« Reply #1 on: November 23, 2021, 02:15:44 am »
Just trying to get my head around something.

There is a transformer at the bottom right of the board if you google BN44-00446A.

It has 5 pins on each side. Currently all 5 pins on the right are shorted to ground. 3 of them go to some rectifiers MBRF20100CT and SDURF1030CT. They both do the same thing but with different voltage ratings. Pins 1 and 3 are diodes to pin 2.

From top to bottom on the right of the transformer -
Pin 1 is on a small trace with just a diode on it connected to another trace. The transformer side of the diode is shorted to ground, the other isn't.
Pin 2 is on the same trace as pins 1 and 3 of SDURF1030CT. Pin 2 of SDURF1030CT is not shorted to ground. There is a capacitor between the trace and the trace pin 2 is connected to.
Pin 3 has a path to ground.
Pins 4 and 5 are on the same trace with pins 1 and 3 of MBRF20100CT. Pin 2 of MBRF20100CT is not shorted to ground. There is a capacitor between the trace and the trace pin 2 is connected to.

I can't see anything else on those traces that could be shorted to ground. The 2 capacitors seem ok but even if they weren't, they are not connected to ground.

So I guess the transformer is confusing me. It looks like there are 4 pairs of wires on each side which is 4 primary and 4 secondary windings right? Pins 2, 3 and 4 have two wires connected, other 2 pins only have one. I'm assuming there would probably be some continuity between some of those pins but it's confusing me.

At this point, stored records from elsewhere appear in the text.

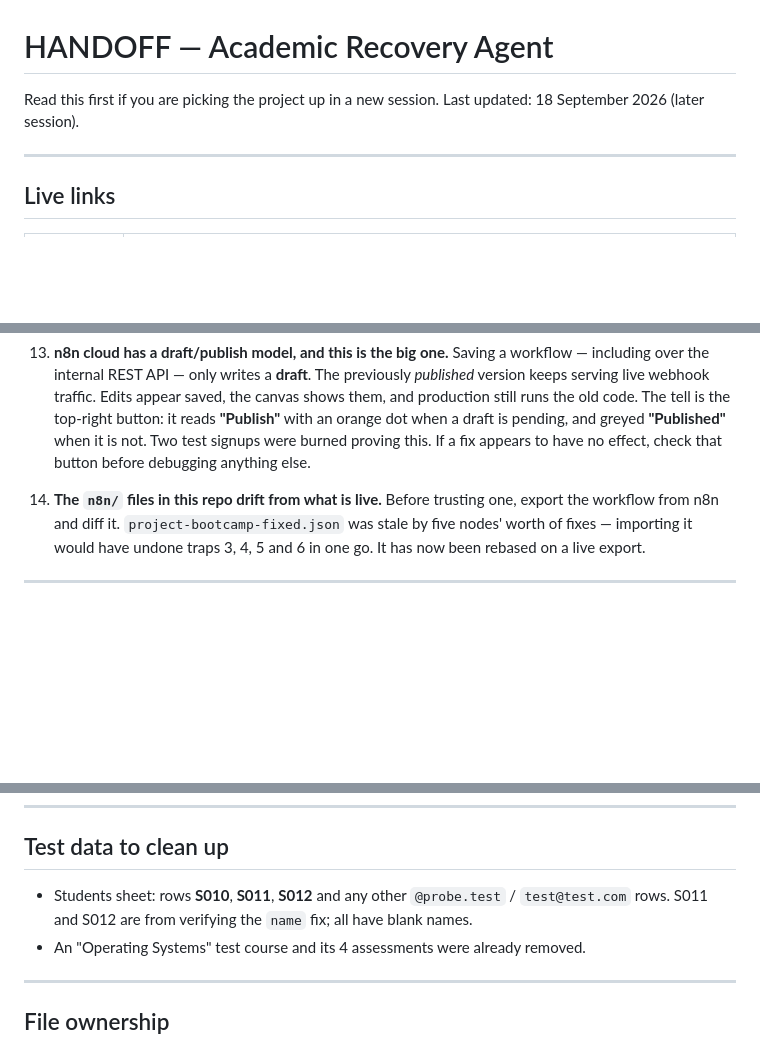
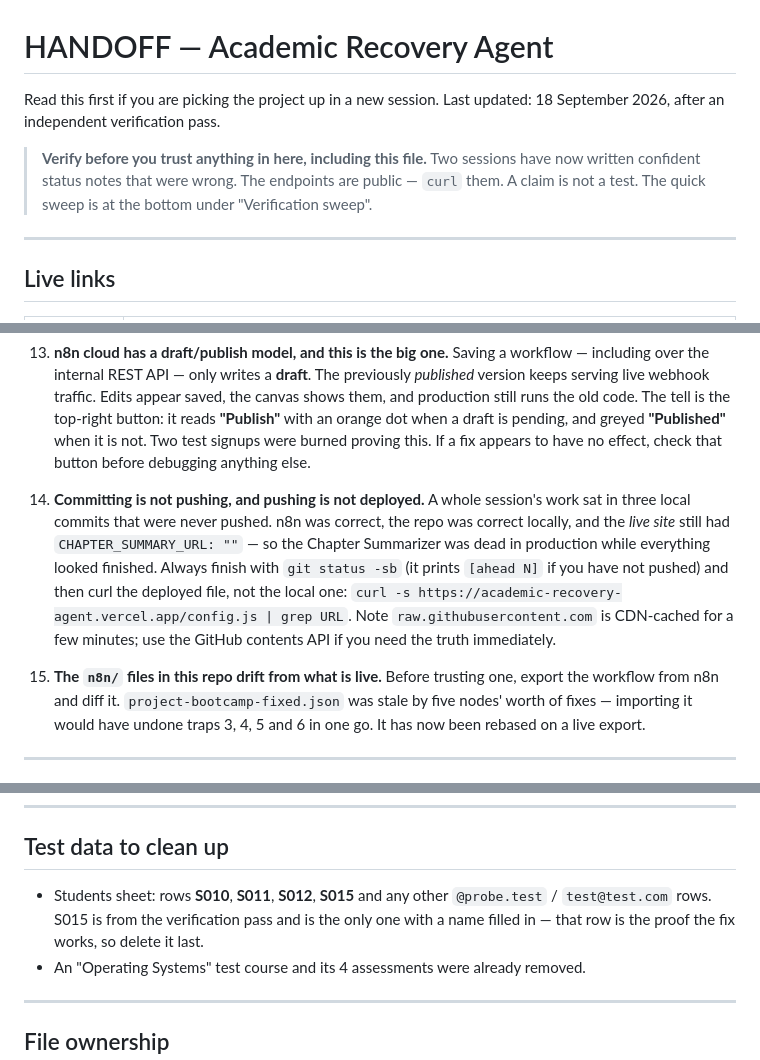
Before and after one commit to mohamadfayoumi1-cyber/academic-recovery-agent, a Markdown page: HANDOFF.md, 3 parts joined by grey strips. Drawn GitHub-style; blank space fills up the shorter version.

```diff
--- a/HANDOFF.md
+++ b/HANDOFF.md
@@ -1,7 +1,12 @@
 # HANDOFF — Academic Recovery Agent
 
 Read this first if you are picking the project up in a new session.
-Last updated: 18 September 2026 (later session).
+Last updated: 18 September 2026, after an independent verification pass.
+
+> **Verify before you trust anything in here, including this file.**
+> Two sessions have now written confident status notes that were wrong.
+> The endpoints are public — `curl` them. A claim is not a test.
+> The quick sweep is at the bottom under "Verification sweep".
 
 ---
 
@@ -237,7 +258,18 @@ Every one of these cost real debugging time.
     it is not. Two test signups were burned proving this. If a fix appears to
     have no effect, check that button before debugging anything else.
 
-14. **The `n8n/` files in this repo drift from what is live.** Before trusting
+14. **Committing is not pushing, and pushing is not deployed.** A whole
+    session's work sat in three local commits that were never pushed. n8n was
+    correct, the repo was correct locally, and the *live site* still had
+    `CHAPTER_SUMMARY_URL: ""` — so the Chapter Summarizer was dead in
+    production while everything looked finished. Always finish with
+    `git status -sb` (it prints `[ahead N]` if you have not pushed) and then
+    curl the deployed file, not the local one:
+    `curl -s https://academic-recovery-agent.vercel.app/config.js | grep URL`.
+    Note `raw.githubusercontent.com` is CDN-cached for a few minutes; use the
+    GitHub contents API if you need the truth immediately.
+
+15. **The `n8n/` files in this repo drift from what is live.** Before trusting
     one, export the workflow from n8n and diff it. `project-bootcamp-fixed.json`
     was stale by five nodes' worth of fixes — importing it would have undone
     traps 3, 4, 5 and 6 in one go. It has now been rebased on a live export.
@@ -278,9 +310,10 @@ Every one of these cost real debugging time.
 
 ## Test data to clean up
 
-- Students sheet: rows **S010**, **S011**, **S012** and any other
-  `@probe.test` / `test@test.com` rows. S011 and S012 are from verifying the
-  `name` fix; all have blank names.
+- Students sheet: rows **S010**, **S011**, **S012**, **S015** and any other
+  `@probe.test` / `test@test.com` rows. S015 is from the verification pass and
+  is the only one with a name filled in — that row is the proof the fix works,
+  so delete it last.
 - An "Operating Systems" test course and its 4 assessments were already
   removed.
 
```
Also changed, not shown: other parts of HANDOFF.md (+51 -4 lines).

Surely the whole right side of that transformer shouldn't be shorted to ground right?

Could it be possible that MBRF20100CT and/or SDURF10300CT are shorted to ground through the package?

« Last Edit: November 23, 2021, 02:18:02 am by BoringName »
 

Offline BoringName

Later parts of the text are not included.